3. To be prepared to use force to protect civilians, as necessary and consistent with the mandate. Such action encompasses making a show of force as a deterrent; interpositioning [ibid.] our forces between armed actors and civilians; and taking direct military action against armed actors with clear hostile intent to harm civilians.
4. Not to stipulate caveats or other restrictions that prevent us from fulfilling our responsibility to protect civilians in accordance with the mandate.
While the Kigali Principles do not propose anything completely new, they do emphasize a greater commitment to serving those in need. We may have all the tools in the toolbox of humanitarian assistance, however, it never hurts to sharpen them when needed.
i. In the Central African Republic, members of the U.N. peacekeeping force have allegedly raped the women they are charged to protect. See: Kevin Hahn, “The growing U.N. scandal over sex abuse and ‘peacekeeper babies,’” The Washington Post (27 February 2016): http://www.washingtonpost.com/sf/world/2016/02/27/peacekeepers/ and Joshua Berlinger, Holly Yan, and Richard Roth, “U.N. peacekeepers accused of raping civilians,” CNN (6 April 2016): http://www.cnn.com/2016/04/06/africa/united-nations-peacekeepers-sexual-abuse/

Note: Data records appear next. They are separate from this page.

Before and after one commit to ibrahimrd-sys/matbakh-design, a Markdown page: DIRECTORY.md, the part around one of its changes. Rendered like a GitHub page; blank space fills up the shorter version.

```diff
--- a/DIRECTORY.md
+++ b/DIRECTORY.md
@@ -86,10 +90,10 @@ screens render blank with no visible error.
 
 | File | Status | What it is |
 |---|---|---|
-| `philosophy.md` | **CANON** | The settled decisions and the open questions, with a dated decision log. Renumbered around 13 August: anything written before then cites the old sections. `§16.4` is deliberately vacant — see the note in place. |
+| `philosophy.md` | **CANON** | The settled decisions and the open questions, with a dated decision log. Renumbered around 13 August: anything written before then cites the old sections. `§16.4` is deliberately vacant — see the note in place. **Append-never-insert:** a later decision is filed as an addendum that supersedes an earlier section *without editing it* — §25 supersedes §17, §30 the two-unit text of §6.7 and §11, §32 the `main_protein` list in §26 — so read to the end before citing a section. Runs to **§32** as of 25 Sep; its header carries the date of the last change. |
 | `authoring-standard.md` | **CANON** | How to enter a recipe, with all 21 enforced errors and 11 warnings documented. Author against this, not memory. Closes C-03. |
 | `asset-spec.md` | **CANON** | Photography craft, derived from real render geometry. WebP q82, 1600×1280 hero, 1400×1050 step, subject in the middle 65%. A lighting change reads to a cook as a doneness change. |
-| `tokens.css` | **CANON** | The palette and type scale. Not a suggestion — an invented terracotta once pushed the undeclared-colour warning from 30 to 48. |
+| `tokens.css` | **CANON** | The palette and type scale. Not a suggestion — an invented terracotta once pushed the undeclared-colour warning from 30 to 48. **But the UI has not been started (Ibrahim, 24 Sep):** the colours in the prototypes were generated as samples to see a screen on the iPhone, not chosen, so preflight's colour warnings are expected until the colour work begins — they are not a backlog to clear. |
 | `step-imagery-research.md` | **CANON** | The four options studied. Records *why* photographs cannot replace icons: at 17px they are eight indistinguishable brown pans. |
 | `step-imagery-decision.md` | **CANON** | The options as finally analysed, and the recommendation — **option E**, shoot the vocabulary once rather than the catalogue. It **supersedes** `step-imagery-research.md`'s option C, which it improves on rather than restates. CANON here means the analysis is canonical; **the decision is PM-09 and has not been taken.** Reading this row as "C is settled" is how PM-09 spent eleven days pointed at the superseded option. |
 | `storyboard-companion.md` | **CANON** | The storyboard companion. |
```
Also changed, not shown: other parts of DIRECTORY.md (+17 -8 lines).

ii. The UN Security Council established UNAMIR in October 1993 to help implement and support a transitional government in Rwanda. For more information, see: “Rwanda – UNAMIR Background,” United Nations: http://www.un.org/en/peacekeeping/missions/past/unamirS.htm For a general timeline of the events leading up to, during, and after the Rwandan Genocide, see “100 days of slaughter: A Chronology of US/UN Actions,” Frontline: http://www.pbs.org/wgbh/pages/frontline/shows/evil/etc/slaughter.html

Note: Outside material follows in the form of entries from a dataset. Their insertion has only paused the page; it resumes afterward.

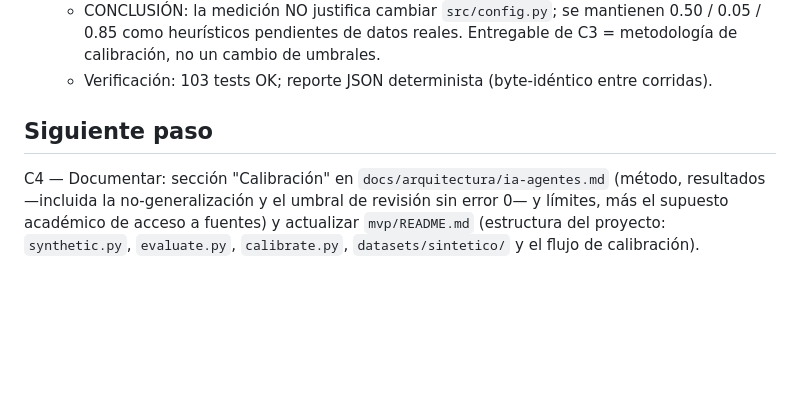
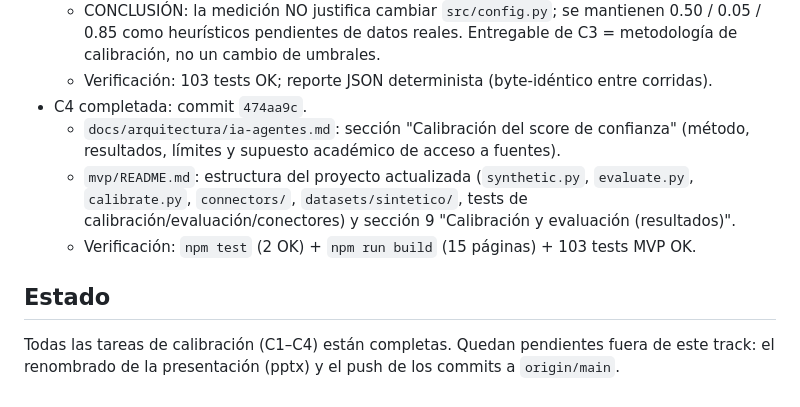
Before and after one commit to DavisLCVB/application-portfolio-management, a Markdown page: odd/tasks/mvp-calibracion.md, the part around one of its changes. Rendered like a GitHub page; blank space fills up the shorter version.

Commit message:
docs(odd): registrar commit de C4

```diff
--- a/odd/tasks/mvp-calibracion.md
+++ b/odd/tasks/mvp-calibracion.md
@@ -47,6 +47,10 @@ Trunk-Based Development: un commit por tarea directamente en `main`; push a carg
   - `REVIEW_THRESHOLD`: ningún umbral alcanza 0 errores (2 hipótesis incorrectas auto-publicadas persisten hasta 0.80); el script propone 0.70 con `zero_error=false`.
   - CONCLUSIÓN: la medición NO justifica cambiar `src/config.py`; se mantienen 0.50 / 0.05 / 0.85 como heurísticos pendientes de datos reales. Entregable de C3 = metodología de calibración, no un cambio de umbrales.
   - Verificación: 103 tests OK; reporte JSON determinista (byte-idéntico entre corridas).
+- C4 completada: commit `474aa9c`.
+  - `docs/arquitectura/ia-agentes.md`: sección "Calibración del score de confianza" (método, resultados, límites y supuesto académico de acceso a fuentes).
+  - `mvp/README.md`: estructura del proyecto actualizada (`synthetic.py`, `evaluate.py`, `calibrate.py`, `connectors/`, `datasets/sintetico/`, tests de calibración/evaluación/conectores) y sección 9 "Calibración y evaluación (resultados)".
+  - Verificación: `npm test` (2 OK) + `npm run build` (15 páginas) + 103 tests MVP OK.
 
-## Siguiente paso
-C4 — Documentar: sección "Calibración" en `docs/arquitectura/ia-agentes.md` (método, resultados —incluida la no-generalización y el umbral de revisión sin error 0— y límites, más el supuesto académico de acceso a fuentes) y actualizar `mvp/README.md` (estructura del proyecto: `synthetic.py`, `evaluate.py`, `calibrate.py`, `datasets/sintetico/` y el flujo de calibración).
+## Estado
+Todas las tareas de calibración (C1–C4) están completas. Quedan pendientes fuera de este track: el renombrado de la presentación (pptx) y el push de los commits a `origin/main`.
```
Also changed, not shown: other parts of odd/tasks/mvp-calibracion.md (+1 -1 lines).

iii. For more information on the international community’s response to the Bosnian Genocide, see “Response,” United States Holocaust Memorial Museum: https://www.ushmm.org/confront-genocide/cases/bosnia-herzegovina/bosnia-response
For a full list of the Kigali Principles and an overview of the 2015 conference, see: http://civilianprotection.rw/wp-content/uploads/2015/09/REPORT_PoC_conference_Long-version.pdf